Draw a triangle, any triangle (although it may be best to start with an acute triangle).
1) Mark the midpoints of each side (3 points). See Figure 1.
2) Drop an altitude from each vertex to the opposite side, and mark the points where the altitudes intersect the opposite side. (If the triangle is obtuse, an altitude will be outside the triangle, so extend the opposite side until it intersects.) See Figure 2.
3) Notice that the altitudes intersect at a common point. Mark the midpoint between each vertex and this common point. See Figure 3.
No matter what triangle you start with, these nine points all lie on a perfect circle!

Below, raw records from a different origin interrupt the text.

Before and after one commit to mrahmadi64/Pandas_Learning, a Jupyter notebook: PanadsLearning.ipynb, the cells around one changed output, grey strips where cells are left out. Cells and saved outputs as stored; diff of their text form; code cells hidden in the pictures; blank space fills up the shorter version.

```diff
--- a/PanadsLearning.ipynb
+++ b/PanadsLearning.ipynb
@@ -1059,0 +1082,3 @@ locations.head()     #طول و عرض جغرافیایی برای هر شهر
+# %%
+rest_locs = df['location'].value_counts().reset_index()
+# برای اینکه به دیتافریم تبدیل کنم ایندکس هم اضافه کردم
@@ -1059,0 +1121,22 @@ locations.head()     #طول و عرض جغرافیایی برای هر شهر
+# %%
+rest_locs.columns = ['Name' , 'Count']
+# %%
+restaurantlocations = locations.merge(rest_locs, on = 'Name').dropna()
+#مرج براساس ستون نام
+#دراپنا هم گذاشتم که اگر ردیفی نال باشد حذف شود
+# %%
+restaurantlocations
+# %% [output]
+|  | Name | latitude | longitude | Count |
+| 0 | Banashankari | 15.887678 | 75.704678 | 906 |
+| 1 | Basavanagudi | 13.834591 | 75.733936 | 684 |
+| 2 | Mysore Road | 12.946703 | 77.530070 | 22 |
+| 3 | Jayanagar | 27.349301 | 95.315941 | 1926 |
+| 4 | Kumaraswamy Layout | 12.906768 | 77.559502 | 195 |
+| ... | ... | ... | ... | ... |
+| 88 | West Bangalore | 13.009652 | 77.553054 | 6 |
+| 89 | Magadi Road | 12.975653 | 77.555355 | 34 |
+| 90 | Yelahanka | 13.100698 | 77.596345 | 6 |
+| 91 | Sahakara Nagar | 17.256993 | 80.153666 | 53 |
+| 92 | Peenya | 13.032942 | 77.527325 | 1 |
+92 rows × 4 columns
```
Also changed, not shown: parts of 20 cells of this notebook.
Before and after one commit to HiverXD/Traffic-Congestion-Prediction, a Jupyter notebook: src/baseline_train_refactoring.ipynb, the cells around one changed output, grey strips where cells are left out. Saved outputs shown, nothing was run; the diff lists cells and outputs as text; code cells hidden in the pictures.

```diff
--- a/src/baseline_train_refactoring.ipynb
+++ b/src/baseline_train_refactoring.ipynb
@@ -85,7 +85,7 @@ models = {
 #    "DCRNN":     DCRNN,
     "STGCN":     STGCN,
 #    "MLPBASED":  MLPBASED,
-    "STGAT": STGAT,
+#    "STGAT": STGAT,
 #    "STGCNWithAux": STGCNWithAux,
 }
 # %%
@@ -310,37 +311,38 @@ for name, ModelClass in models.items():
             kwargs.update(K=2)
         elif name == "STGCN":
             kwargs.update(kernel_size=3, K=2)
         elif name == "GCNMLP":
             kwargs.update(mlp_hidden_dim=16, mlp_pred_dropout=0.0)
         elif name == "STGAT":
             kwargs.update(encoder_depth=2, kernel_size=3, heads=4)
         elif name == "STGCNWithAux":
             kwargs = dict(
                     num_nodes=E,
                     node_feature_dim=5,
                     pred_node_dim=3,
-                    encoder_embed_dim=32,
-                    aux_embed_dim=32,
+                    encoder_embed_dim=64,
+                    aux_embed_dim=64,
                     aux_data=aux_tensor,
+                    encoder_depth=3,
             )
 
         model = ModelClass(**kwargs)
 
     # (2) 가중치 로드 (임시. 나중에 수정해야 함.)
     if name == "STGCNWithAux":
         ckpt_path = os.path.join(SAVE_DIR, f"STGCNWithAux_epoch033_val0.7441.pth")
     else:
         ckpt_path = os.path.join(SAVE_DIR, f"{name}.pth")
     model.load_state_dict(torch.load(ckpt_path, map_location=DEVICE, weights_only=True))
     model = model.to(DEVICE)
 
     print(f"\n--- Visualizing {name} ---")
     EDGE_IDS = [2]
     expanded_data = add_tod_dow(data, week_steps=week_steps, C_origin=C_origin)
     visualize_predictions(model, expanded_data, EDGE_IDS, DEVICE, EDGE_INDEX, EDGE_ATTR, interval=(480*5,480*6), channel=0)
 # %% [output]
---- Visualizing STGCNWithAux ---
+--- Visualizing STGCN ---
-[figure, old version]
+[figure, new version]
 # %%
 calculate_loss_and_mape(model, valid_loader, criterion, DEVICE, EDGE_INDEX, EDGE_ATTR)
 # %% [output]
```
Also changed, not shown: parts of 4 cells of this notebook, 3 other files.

Even simple geometry still has some surprises in store! This result was known by Euler in 1765, but rediscovered by Feuerbach in 1822.